Replacing the electoral college with a system that would ensure that the winner of the national popular vote is the winner of the presidential election has long been discussed by American political reformers.
The election of 2000 in which George W. Bush won a majority of the electoral votes but lost the national popular vote refueled interest in the topic. By winning slightly fewer popular votes than he did, the reverse might have occurred in 2004: President Bush could have won the popular vote but lost the electoral college.
Standing in the way of changing the electoral vote system is the fact that it is firmly ensconced in Article II, Section 1 of the U.S. Constitution. The requirement that three-quarters of the states ratify a constitutional amendment is an especially high hurdle for changing the electoral college because small states generally fear that a national popular vote will reduce the slight bias in their favor in the number of electoral votes and the incentive that the system provides for candidates to campaign state by state.

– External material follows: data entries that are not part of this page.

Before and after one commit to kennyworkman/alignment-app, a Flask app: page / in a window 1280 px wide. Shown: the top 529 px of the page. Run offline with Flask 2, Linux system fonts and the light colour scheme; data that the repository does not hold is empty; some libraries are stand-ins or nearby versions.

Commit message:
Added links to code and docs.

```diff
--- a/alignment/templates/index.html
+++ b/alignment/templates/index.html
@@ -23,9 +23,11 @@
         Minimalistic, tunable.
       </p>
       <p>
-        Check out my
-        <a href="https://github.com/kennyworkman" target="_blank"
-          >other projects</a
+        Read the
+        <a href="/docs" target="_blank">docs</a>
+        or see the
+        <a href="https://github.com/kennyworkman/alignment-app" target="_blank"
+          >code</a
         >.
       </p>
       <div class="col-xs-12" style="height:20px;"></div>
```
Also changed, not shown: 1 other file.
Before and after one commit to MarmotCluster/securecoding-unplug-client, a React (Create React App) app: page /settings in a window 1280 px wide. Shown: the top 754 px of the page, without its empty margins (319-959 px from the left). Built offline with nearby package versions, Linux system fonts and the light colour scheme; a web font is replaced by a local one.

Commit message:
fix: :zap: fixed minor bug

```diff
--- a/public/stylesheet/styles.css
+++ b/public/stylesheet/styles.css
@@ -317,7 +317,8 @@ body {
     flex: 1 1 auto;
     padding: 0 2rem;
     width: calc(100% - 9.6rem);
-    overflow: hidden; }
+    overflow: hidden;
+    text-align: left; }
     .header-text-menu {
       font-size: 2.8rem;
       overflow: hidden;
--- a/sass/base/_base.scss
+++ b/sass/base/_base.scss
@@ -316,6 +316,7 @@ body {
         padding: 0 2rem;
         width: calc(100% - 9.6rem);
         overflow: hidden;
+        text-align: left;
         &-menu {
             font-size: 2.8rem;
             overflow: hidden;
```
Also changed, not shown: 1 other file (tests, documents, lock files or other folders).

Now comes National Popular Vote, an organization with bipartisan support from former presidential wannabes John Anderson and Birch Bayh (among others), with a "cheeky" proposal to bring about a national popular vote through state legislative action without amending the Constitution. Their idea is for states to enact an interstate compact in which each state binds its electors to vote for the winner of the national popular vote. The compact would not take effect until states with a total of 270 electoral votes--enough to obtain a majority in the electoral college--pass legislation and join the compact.